Australopithecus afarensis was an upright walking species, but for over four decades scientists have debated about just how much time they spent in the trees, making it one of the most debated issues in human evolution. The findings were published in the October 26 issue of the journal Science, jointly by Doctor David J. Green, an assistant professor of Anatomy at Midwestern University in Downers, Illinois, USA, and Doctor Zeresenay Alemseged of the California Academy of Sciences, based in San Francisco.
The report further detailed the extensive analysis the scientists it did on these rare bones, showing that this species spent part of its daily life climbing trees, in addition to walking on two feet when on the ground.
The report also said that the findings move scientists closer to answering the question of when our ancestors altogether abandoned the climbing of trees.
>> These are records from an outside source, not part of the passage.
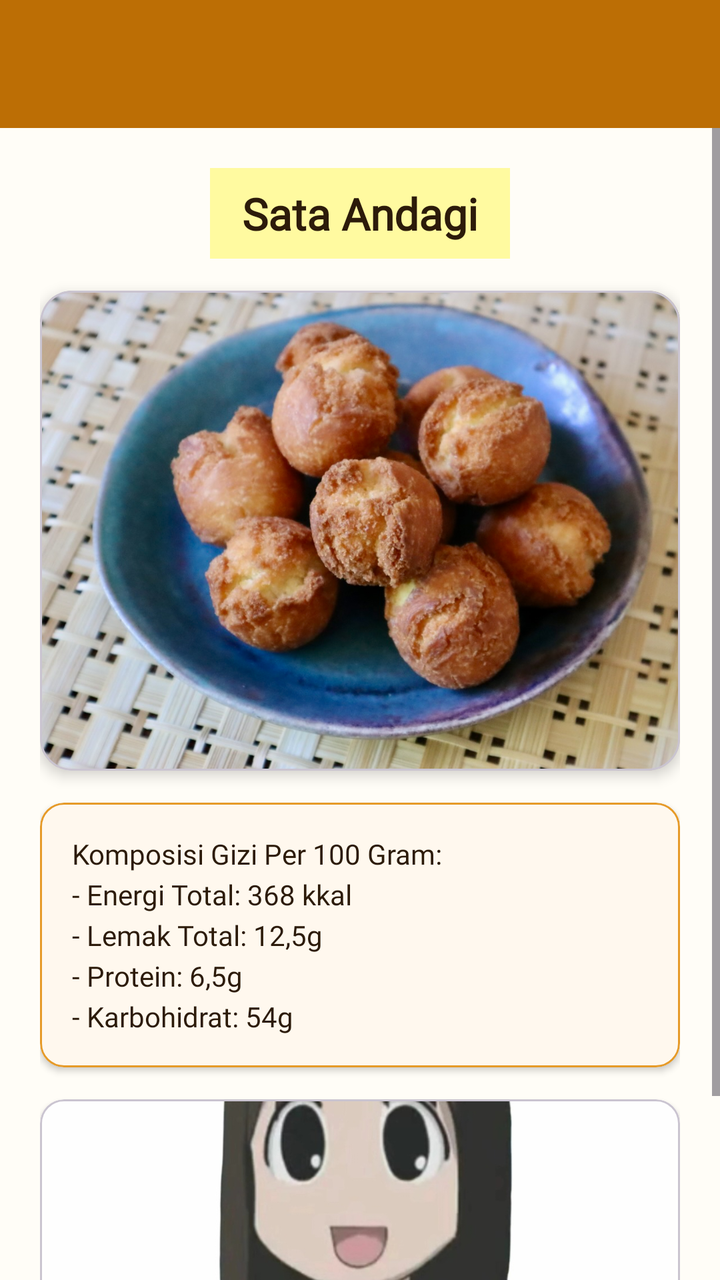
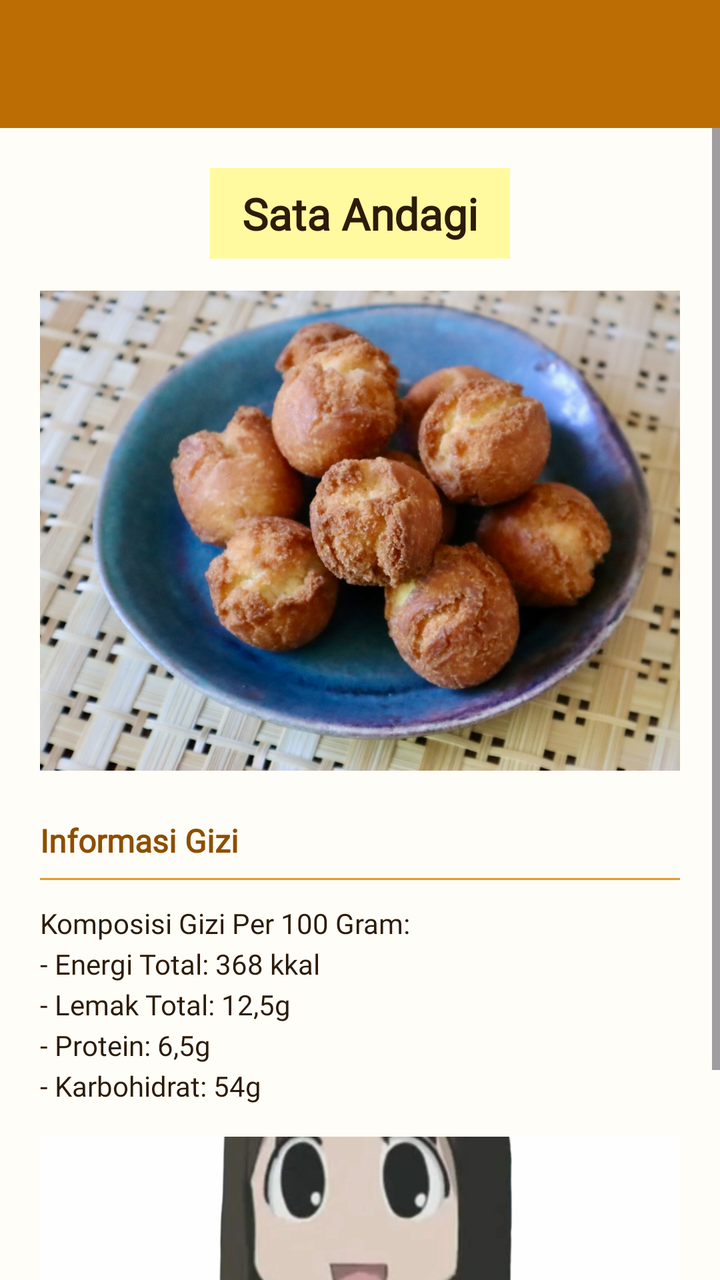

Two renders of the same Android screen: before a commit and after it. Below are the layout's source before the change and the commit's diff.
<!-- AndroidManifest.xml: application theme Theme.AZBSataAndagi -->
<!-- res/layout/activity_detail.xml -->
<?xml version="1.0" encoding="utf-8"?>
<LinearLayout xmlns:android="http://schemas.android.com/apk/res/android"
    xmlns:app="http://schemas.android.com/apk/res-auto"
    xmlns:tools="http://schemas.android.com/tools"
    android:id="@+id/main"
    android:layout_width="match_parent"
    android:layout_height="match_parent"
    android:background="@color/background_light"
    android:orientation="vertical"
    tools:context=".DetailActivity">

    <androidx.appcompat.widget.Toolbar
        android:id="@+id/toolbar"
        android:layout_width="match_parent"
        android:layout_height="?attr/actionBarSize"
        android:background="@color/primary"
        app:subtitleTextColor="@color/white"
        app:titleTextColor="@color/white" />

    <ScrollView
        android:layout_width="match_parent"
        android:layout_height="match_parent"
        android:fillViewport="true">

        <LinearLayout
            android:layout_width="match_parent"
            android:layout_height="wrap_content"
            android:gravity="center_horizontal"
            android:orientation="vertical"
            android:padding="20dp">

            <TextView
                android:id="@+id/tvTitleSnack"
                android:layout_width="wrap_content"
                android:layout_height="wrap_content"
                android:background="@color/secondary"
                android:fontFamily="@font/jetbrains_mono_regular"
                android:paddingHorizontal="16dp"
                android:paddingVertical="8dp"
                android:text="@string/nama_snack"
                android:textColor="@color/text_primary"
                android:textSize="22sp"
                android:textStyle="bold" />

            <com.google.android.material.card.MaterialCardView
                android:layout_width="match_parent"
                android:layout_height="240dp"
                android:layout_marginTop="16dp"
                app:cardCornerRadius="16dp"
                app:cardElevation="4dp">

                <ImageView
                    android:id="@+id/imageView2"
                    android:layout_width="match_parent"
                    android:layout_height="match_parent"
                    android:contentDescription="@string/nama_snack"
                    android:scaleType="centerCrop"
                    app:srcCompat="@drawable/satandagi" />
            </com.google.android.material.card.MaterialCardView>

            <com.google.android.material.card.MaterialCardView
                android:layout_width="match_parent"
                android:layout_height="wrap_content"
                android:layout_marginTop="16dp"
                app:cardBackgroundColor="@color/card_background"
                app:cardCornerRadius="12dp"
                app:cardElevation="2dp"
                app:strokeColor="@color/primary_light"
                app:strokeWidth="1dp">

                <TextView
                    android:id="@+id/textView"
                    android:layout_width="match_parent"
                    android:layout_height="wrap_content"
                    android:fontFamily="@font/jetbrains_mono_regular"
                    android:lineSpacingExtra="4dp"
                    android:padding="16dp"
                    android:text="@string/gizi_snack"
                    android:textColor="@color/text_primary"
                    android:textSize="14sp" />
            </com.google.android.material.card.MaterialCardView>

            <com.google.android.material.card.MaterialCardView
                android:layout_width="match_parent"
                android:layout_height="180dp"
                android:layout_marginTop="16dp"
                app:cardCornerRadius="12dp"
                app:cardElevation="2dp">

                <ImageView
                    android:id="@+id/imageView"
                    android:layout_width="match_parent"
                    android:layout_height="match_parent"
                    android:contentDescription="@string/nama_snack"
                    android:scaleType="centerCrop"
                    app:srcCompat="@drawable/sataandagi" />
            </com.google.android.material.card.MaterialCardView>

        </LinearLayout>
    </ScrollView>

</LinearLayout>
<!-- resources referenced by this layout -->
<resources>
  <color name="background_light">#FFFDF7</color>
  <color name="card_background">#FFF8EE</color>
  <color name="primary">#BC6E05</color>
  <color name="primary_light">#E69A28</color>
  <color name="secondary">#FFFAA0</color>
  <color name="text_primary">#2C1B0A</color>
  <color name="white">#FFFFFFFF</color>
  <!-- drawable sataandagi: jpg bitmap (drawable, 66459 bytes) -->
  <!-- drawable satandagi: jpeg bitmap (drawable, 240972 bytes) -->
  <string name="gizi_snack">Komposisi Gizi Per 100 Gram:\n- Energi Total: 368 kkal\n- Lemak Total: 12,5g\n- Protein: 6,5g\n- Karbohidrat: 54g</string>
  <string name="nama_snack">Sata Andagi</string>
  <style name="Theme.AZBSataAndagi" parent="Base.Theme.AZBSataAndagi" />
  <style name="Base.Theme.AZBSataAndagi" parent="Theme.Material3.DayNight.NoActionBar">
          <item name="colorPrimary">@color/primary</item>
          <item name="colorOnPrimary">@color/white</item>
          <item name="colorPrimaryContainer">@color/primary_light</item>
          <item name="colorSecondary">@color/accent</item>
          <item name="colorOnSecondary">@color/white</item>
          <item name="android:windowBackground">@color/background_light</item>
          <item name="android:statusBarColor">@color/primary_dark</item>
      </style>
  <color name="accent">#E67E22</color>
  <color name="primary_dark">#8C4F00</color>
</resources>

<!-- the commit's change to res/layout/activity_detail.xml (unified diff, before → after) -->
@@ -42,59 +42,53 @@
                 android:textSize="22sp"
                 android:textStyle="bold" />
 
-            <com.google.android.material.card.MaterialCardView
+            
+            <ImageView
+                android:id="@+id/imageView2"
                 android:layout_width="match_parent"
                 android:layout_height="240dp"
                 android:layout_marginTop="16dp"
-                app:cardCornerRadius="16dp"
-                app:cardElevation="4dp">
+                android:contentDescription="@string/nama_snack"
+                android:scaleType="centerCrop"
+                app:srcCompat="@drawable/satandagi" />
 
-                <ImageView
-                    android:id="@+id/imageView2"
-                    android:layout_width="match_parent"
-                    android:layout_height="match_parent"
-                    android:contentDescription="@string/nama_snack"
-                    android:scaleType="centerCrop"
-                    app:srcCompat="@drawable/satandagi" />
-            </com.google.android.material.card.MaterialCardView>
-
-            <com.google.android.material.card.MaterialCardView
+            
+            <TextView
                 android:layout_width="match_parent"
                 android:layout_height="wrap_content"
-                android:layout_marginTop="16dp"
-                app:cardBackgroundColor="@color/card_background"
-                app:cardCornerRadius="12dp"
-                app:cardElevation="2dp"
-                app:strokeColor="@color/primary_light"
-                app:strokeWidth="1dp">
+                android:layout_marginTop="24dp"
+                android:fontFamily="@font/jetbrains_mono_regular"
+                android:text="Informasi Gizi"
+                android:textColor="@color/primary_dark"
+                android:textSize="16sp"
+                android:textStyle="bold" />
 
-                <TextView
-                    android:id="@+id/textView"
-                    android:layout_width="match_parent"
-                    android:layout_height="wrap_content"
-                    android:fontFamily="@font/jetbrains_mono_regular"
-                    android:lineSpacingExtra="4dp"
-                    android:padding="16dp"
-                    android:text="@string/gizi_snack"
-                    android:textColor="@color/text_primary"
-                    android:textSize="14sp" />
-            </com.google.android.material.card.MaterialCardView>
+            <View
+                android:layout_width="match_parent"
+                android:layout_height="1dp"
+                android:layout_marginTop="8dp"
+                android:background="@color/primary_light" />
 
-            <com.google.android.material.card.MaterialCardView
+            <TextView
+                android:id="@+id/textView"
+                android:layout_width="match_parent"
+                android:layout_height="wrap_content"
+                android:layout_marginTop="12dp"
+                android:fontFamily="@font/jetbrains_mono_regular"
+                android:lineSpacingExtra="4dp"
+                android:text="@string/gizi_snack"
+                android:textColor="@color/text_primary"
+                android:textSize="14sp" />
+
+            
+            <ImageView
+                android:id="@+id/imageView"
                 android:layout_width="match_parent"
                 android:layout_height="180dp"
                 android:layout_marginTop="16dp"
-                app:cardCornerRadius="12dp"
-                app:cardElevation="2dp">
-
-                <ImageView
-                    android:id="@+id/imageView"
-                    android:layout_width="match_parent"
-                    android:layout_height="match_parent"
-                    android:contentDescription="@string/nama_snack"
-                    android:scaleType="centerCrop"
-                    app:srcCompat="@drawable/sataandagi" />
-            </com.google.android.material.card.MaterialCardView>
+                android:contentDescription="@string/nama_snack"
+                android:scaleType="centerCrop"
+                app:srcCompat="@drawable/sataandagi" />
 
         </LinearLayout>
     </ScrollView>
<!-- resource entries referenced after the edit -->
@@ -1,7 +1,6 @@
 <!-- resources referenced by this layout -->
 <resources>
   <color name="background_light">#FFFDF7</color>
-  <color name="card_background">#FFF8EE</color>
   <color name="primary">#BC6E05</color>
   <color name="primary_light">#E69A28</color>
   <color name="secondary">#FFFAA0</color>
The study suggests this behavior was abandoned much later than was previously thought.
Dr. Zeresenay, assisted by Kenyan lab technician Christopher Kiarie, spent 11 years carefully extracting the two shoulders blades from the rest of Selam’s skeleton, which were encased in a block of sandstone.
The lesser known Selam, found in Dikika, Ethiopia, is the skeleton of a three-year old girl who lived about 3.3 million years ago. It represents the most complete skeleton of its kind to date.
Green and Alemseged also found that, like living apes, the shoulder anatomy of juvenile and adult representatives of A. afarensis were quite similar.
Green further said human scapulae change shape throughout ontogeny in a significantly different manner than that of closely related apes.
[Ontogeny is the branch of biology concerned with the development of an individual organism or anatomical or behavioral feature from the earliest stage to maturity.]